_Your task_
Below are some records. How many of their lines contain the string "accent"? Answer with the number alone.

_Data to examine_
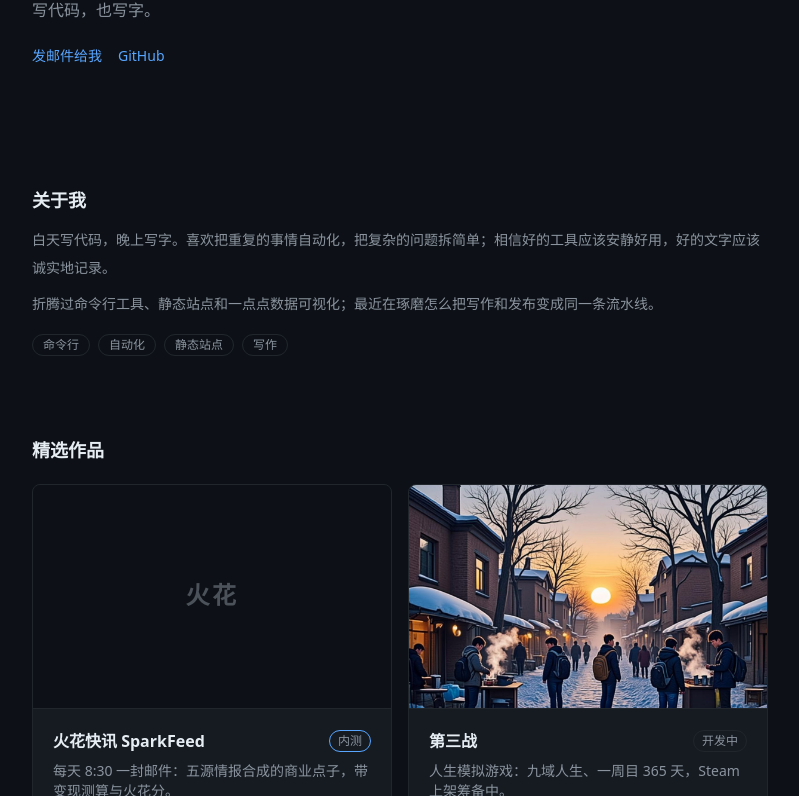
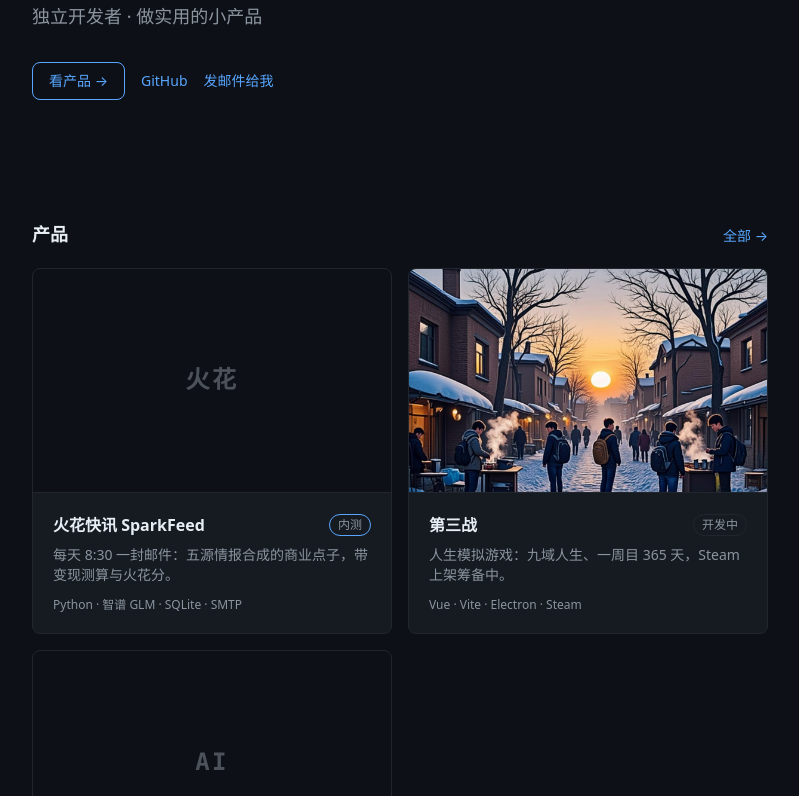
Before and after one commit to bailin1125/bailin1125.github.io, an Astro site: page / in a window 1280 px wide. Shown: the part 191-987 px from the top of the page, without its empty margins (240-1039 px from the left). Built offline with nearby package versions, Linux system fonts and the light colour scheme; Astro itself is replaced by a stand-in of ours.

Commit message:
feat: 首页品牌化改造（大字 Hero/定位语/看产品 CTA/产品区上移）

```diff
--- a/src/config.ts
+++ b/src/config.ts
@@ -1,7 +1,8 @@
 export const SITE = {
   name: 'WangZhi',
-  title: 'WangZhi 的主页',
+  title: 'WangZhi · 产品与写作',
   description: '写代码，也写字。',
+  tagline: '独立开发者 · 做实用的小产品',
   email: 'wangzhi@example.com',
   github: 'https://github.com/bailin1125',
   // giscus 全留空 = 不渲染评论区；配置方法见 README
--- a/src/pages/index.astro
+++ b/src/pages/index.astro
@@ -15,15 +15,27 @@ const posts = (await getCollection('blog', ({ data }) => !data.draft))
 <BaseLayout>
   <!-- Hero -->
   <section class="py-20">
-    <h1 class="text-3xl font-bold tracking-tight">
-      你好，我是 <span class="text-accent">{SITE.name}</span>
-    </h1>
-    <p class="mt-4 text-muted">{SITE.description}</p>
-    <div class="mt-6 flex gap-4 text-sm">
+    <h1 class="text-4xl font-bold tracking-tight text-ink">{SITE.name}</h1>
+    <p class="mt-4 text-lg text-muted">{SITE.tagline}</p>
+    <div class="mt-8 flex flex-wrap items-center gap-4 text-sm">
+      <a href="#products" class="rounded-lg border border-accent px-4 py-2 text-accent transition-colors hover:bg-surface">看产品 →</a>
+      <a href={SITE.github} target="_blank" rel="noopener" class="text-accent hover:underline">GitHub</a>
       <a href={`mailto:${SITE.email}`} class="text-accent hover:underline">发邮件给我</a>
-      <a href={SITE.github} target="_blank" rel="noopener" class="text-accent hover:underline">GitHub</a>
     </div>
   </section>
+
+  <!-- 产品精选 -->
+  {projects.length > 0 && (
+    <section id="products" class="py-10">
+      <div class="flex items-baseline justify-between">
+        <h2 class="text-lg font-semibold text-ink">产品</h2>
+        <a href="/products" class="text-sm text-accent hover:underline">全部 →</a>
+      </div>
+      <div class="mt-5 grid gap-4 sm:grid-cols-2">
+        {projects.map((p) => <ProjectCard project={p} />)}
+      </div>
+    </section>
+  )}
 
   <!-- 关于我 -->
   <section class="py-10">
@@ -41,15 +53,6 @@ const posts = (await getCollection('blog', ({ data }) => !data.draft))
     </div>
   </section>
 
-  <!-- 精选作品 -->
-  {projects.length > 0 && (
-    <section class="py-10">
-      <h2 class="text-lg font-semibold text-ink">精选作品</h2>
-      <div class="mt-5 grid gap-4 sm:grid-cols-2">
-        {projects.map((p) => <ProjectCard project={p} />)}
-      </div>
-    </section>
-  )}
 
   <!-- 最新文章 -->
   <section class="py-10">
```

_Solved exercise_
6